RECORDS FOR THIS TASK:
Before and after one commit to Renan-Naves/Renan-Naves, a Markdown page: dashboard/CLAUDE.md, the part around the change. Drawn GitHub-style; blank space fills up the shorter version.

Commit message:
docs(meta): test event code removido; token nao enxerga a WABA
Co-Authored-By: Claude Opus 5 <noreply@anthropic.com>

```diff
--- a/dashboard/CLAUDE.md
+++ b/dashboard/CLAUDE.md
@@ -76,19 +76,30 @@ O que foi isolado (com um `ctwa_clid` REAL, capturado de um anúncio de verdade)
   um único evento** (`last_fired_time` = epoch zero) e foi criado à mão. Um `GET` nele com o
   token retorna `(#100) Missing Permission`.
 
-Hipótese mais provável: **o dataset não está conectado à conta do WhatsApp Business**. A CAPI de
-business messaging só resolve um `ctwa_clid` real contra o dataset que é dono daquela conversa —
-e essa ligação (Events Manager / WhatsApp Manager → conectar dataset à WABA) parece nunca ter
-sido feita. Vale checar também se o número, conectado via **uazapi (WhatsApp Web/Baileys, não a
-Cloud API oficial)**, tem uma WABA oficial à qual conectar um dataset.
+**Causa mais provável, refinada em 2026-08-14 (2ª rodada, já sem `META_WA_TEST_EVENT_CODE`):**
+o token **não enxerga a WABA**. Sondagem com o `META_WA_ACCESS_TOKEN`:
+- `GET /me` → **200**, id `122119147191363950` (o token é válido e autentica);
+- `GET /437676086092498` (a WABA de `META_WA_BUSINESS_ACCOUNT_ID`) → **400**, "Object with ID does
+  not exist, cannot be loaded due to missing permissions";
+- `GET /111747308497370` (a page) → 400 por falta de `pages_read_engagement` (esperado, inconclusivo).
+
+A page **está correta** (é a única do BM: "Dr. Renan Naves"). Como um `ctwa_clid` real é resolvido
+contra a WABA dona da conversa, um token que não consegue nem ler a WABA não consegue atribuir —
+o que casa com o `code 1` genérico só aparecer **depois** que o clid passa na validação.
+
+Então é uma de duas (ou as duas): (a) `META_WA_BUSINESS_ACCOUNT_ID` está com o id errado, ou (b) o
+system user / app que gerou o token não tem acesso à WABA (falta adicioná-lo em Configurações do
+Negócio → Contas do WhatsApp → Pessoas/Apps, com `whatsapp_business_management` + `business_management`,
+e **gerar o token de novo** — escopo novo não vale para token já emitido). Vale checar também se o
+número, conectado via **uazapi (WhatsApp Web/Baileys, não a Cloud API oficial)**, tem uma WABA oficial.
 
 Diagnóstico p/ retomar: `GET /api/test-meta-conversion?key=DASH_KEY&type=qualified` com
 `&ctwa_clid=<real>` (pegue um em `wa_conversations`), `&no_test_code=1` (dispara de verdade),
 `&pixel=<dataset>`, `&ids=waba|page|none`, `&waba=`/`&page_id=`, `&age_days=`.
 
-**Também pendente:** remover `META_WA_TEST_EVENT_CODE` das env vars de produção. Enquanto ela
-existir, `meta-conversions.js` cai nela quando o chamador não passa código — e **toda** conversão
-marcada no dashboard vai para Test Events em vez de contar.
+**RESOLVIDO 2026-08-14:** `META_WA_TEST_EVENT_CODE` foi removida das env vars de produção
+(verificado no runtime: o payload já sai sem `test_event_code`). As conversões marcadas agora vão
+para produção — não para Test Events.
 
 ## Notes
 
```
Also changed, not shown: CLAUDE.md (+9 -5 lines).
--
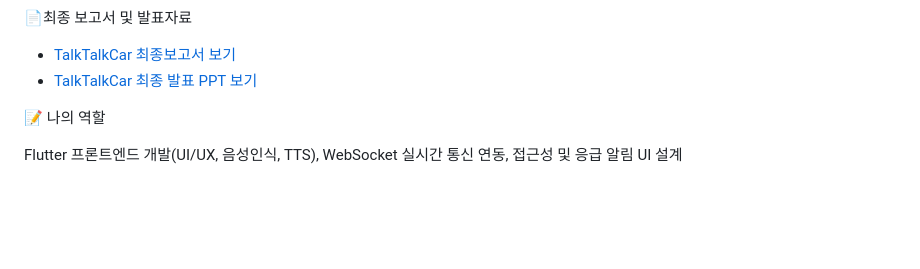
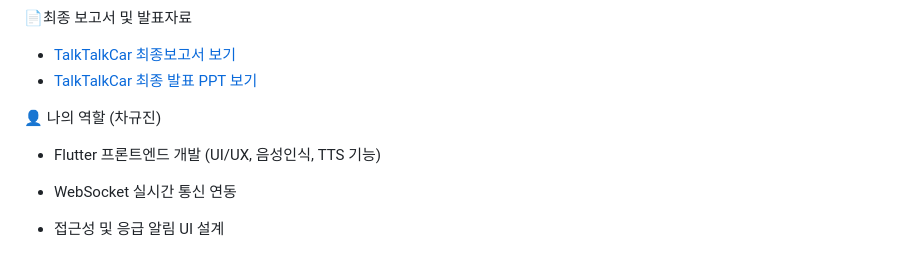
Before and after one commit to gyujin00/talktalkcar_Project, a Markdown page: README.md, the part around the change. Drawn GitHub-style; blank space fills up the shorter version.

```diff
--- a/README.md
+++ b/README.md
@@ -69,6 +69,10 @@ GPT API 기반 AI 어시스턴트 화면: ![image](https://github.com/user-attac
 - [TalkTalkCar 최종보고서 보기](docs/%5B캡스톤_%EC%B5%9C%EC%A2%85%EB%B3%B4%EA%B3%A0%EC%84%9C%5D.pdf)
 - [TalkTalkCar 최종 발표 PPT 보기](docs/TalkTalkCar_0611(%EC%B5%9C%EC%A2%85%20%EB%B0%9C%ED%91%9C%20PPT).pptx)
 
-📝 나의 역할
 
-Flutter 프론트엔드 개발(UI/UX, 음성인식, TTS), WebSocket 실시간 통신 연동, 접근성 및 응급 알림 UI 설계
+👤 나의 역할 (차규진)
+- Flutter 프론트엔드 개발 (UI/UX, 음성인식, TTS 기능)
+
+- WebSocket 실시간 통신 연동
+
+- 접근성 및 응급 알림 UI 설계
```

WORK ITEM: In the entries above, identify every line with the word "produção". Copy those lines.

SOLUTION TO THIS TASK:
-**Também pendente:** remover `META_WA_TEST_EVENT_CODE` das env vars de produção. Enquanto ela
+**RESOLVIDO 2026-08-14:** `META_WA_TEST_EVENT_CODE` foi removida das env vars de produção
+para produção — não para Test Events.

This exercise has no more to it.